■ YOUR INSTRUCTIONS
For this task, copy all of the data below exactly and skip the pictures.

● ● ● ●

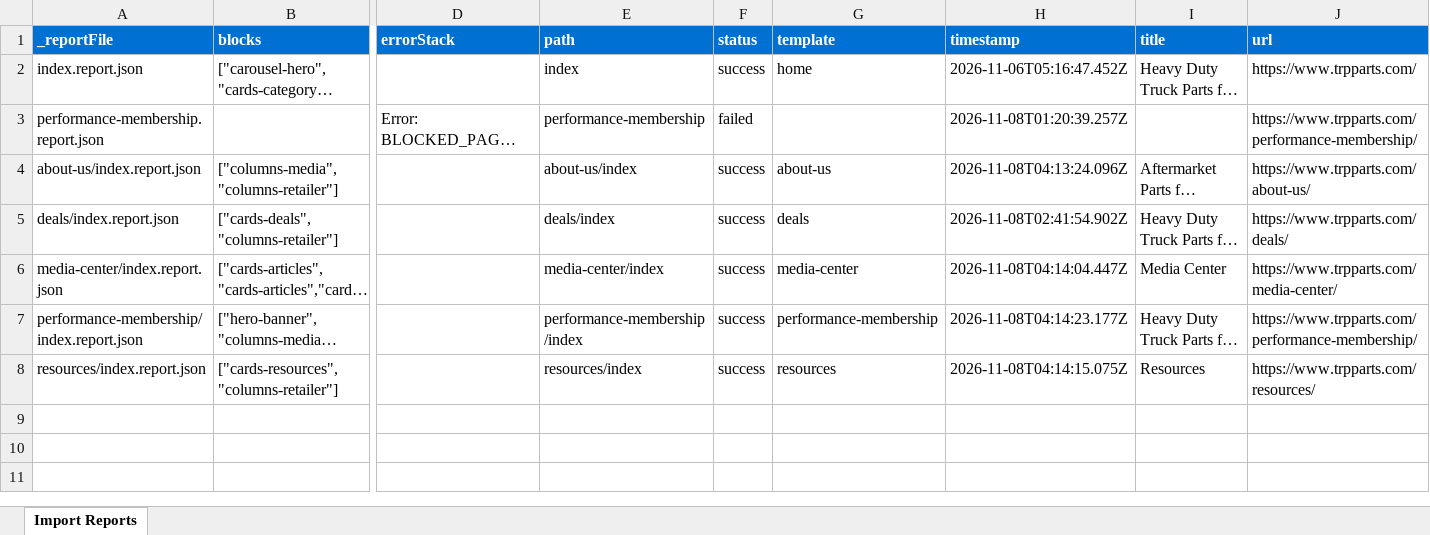
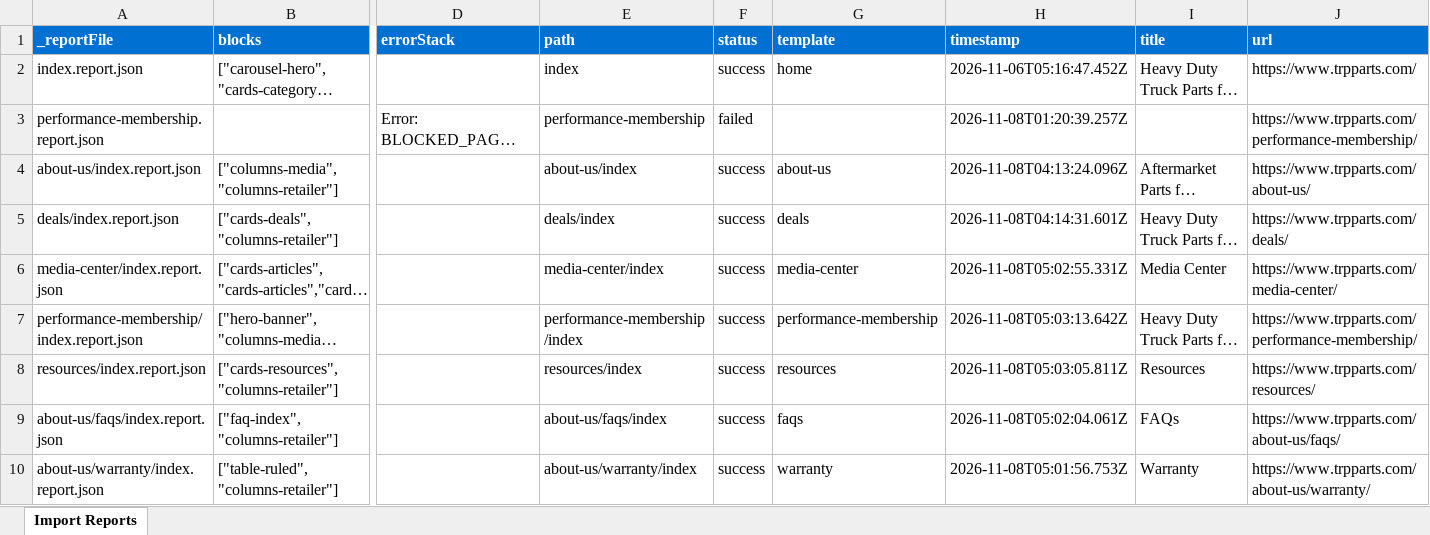
Before and after one commit to ynaka-adobe/trpparts, an Excel workbook: tools/importer/reports/import-performance-membership.report.xlsx, sheet Import Reports, drawn as a sheet; only a part is shown, gaps mark what is left out; long unchanged cells end in …; values as stored, in another font and other column widths than the file's, no borders; rows hold the shown columns only; the diff names each change by its address in the sheet, - before the commit and + after, or states it on an @@ line.

```diff
--- a/tools/importer/reports/import-performance-membership.report.xlsx (sheet Import Reports)
+++ b/tools/importer/reports/import-performance-membership.report.xlsx (sheet Import Reports)
-H5 (timestamp): 2026-11-08T02:41:54.902Z
+H5 (timestamp): 2026-11-08T04:14:31.601Z
-H6 (timestamp): 2026-11-08T04:14:04.447Z
+H6 (timestamp): 2026-11-08T05:02:55.331Z
-H7 (timestamp): 2026-11-08T04:14:23.177Z
+H7 (timestamp): 2026-11-08T05:03:13.642Z
-H8 (timestamp): 2026-11-08T04:14:15.075Z
+H8 (timestamp): 2026-11-08T05:03:05.811Z
+row 9: about-us/faqs/index.report.json | ["faq-index","columns-retailer"] |  | about-us/faqs/index | success | faqs | 2026-11-08T05:02:04.061Z | FAQs | https://www.trpparts.com/about-us/faqs/
+row 10: about-us/warranty/index.report.json | ["table-ruled","columns-retailer"] |  | about-us/warranty/index | success | warranty | 2026-11-08T05:01:56.753Z | Warranty | https://www.trpparts.com/about-us/warranty/
```
Also changed, not shown: tools/importer/reports/import-about-us.report.xlsx, tools/importer/reports/import-deals.report.xlsx, 43 other files.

● ● ● ●

■ RESULT OF THE EXERCISE
Before and after one commit to ynaka-adobe/trpparts, an Excel workbook: tools/importer/reports/import-performance-membership.report.xlsx, sheet Import Reports, drawn as a sheet; only a part is shown, gaps mark what is left out; long unchanged cells end in …; values as stored, in another font and other column widths than the file's, no borders; rows hold the shown columns only; the diff names each change by its address in the sheet, - before the commit and + after, or states it on an @@ line.

```diff
--- a/tools/importer/reports/import-performance-membership.report.xlsx (sheet Import Reports)
+++ b/tools/importer/reports/import-performance-membership.report.xlsx (sheet Import Reports)
-H5 (timestamp): 2026-11-08T02:41:54.902Z
+H5 (timestamp): 2026-11-08T04:14:31.601Z
-H6 (timestamp): 2026-11-08T04:14:04.447Z
+H6 (timestamp): 2026-11-08T05:02:55.331Z
-H7 (timestamp): 2026-11-08T04:14:23.177Z
+H7 (timestamp): 2026-11-08T05:03:13.642Z
-H8 (timestamp): 2026-11-08T04:14:15.075Z
+H8 (timestamp): 2026-11-08T05:03:05.811Z
+row 9: about-us/faqs/index.report.json | ["faq-index","columns-retailer"] |  | about-us/faqs/index | success | faqs | 2026-11-08T05:02:04.061Z | FAQs | https://www.trpparts.com/about-us/faqs/
+row 10: about-us/warranty/index.report.json | ["table-ruled","columns-retailer"] |  | about-us/warranty/index | success | warranty | 2026-11-08T05:01:56.753Z | Warranty | https://www.trpparts.com/about-us/warranty/
```
Also changed, not shown: tools/importer/reports/import-about-us.report.xlsx, tools/importer/reports/import-deals.report.xlsx, 43 other files.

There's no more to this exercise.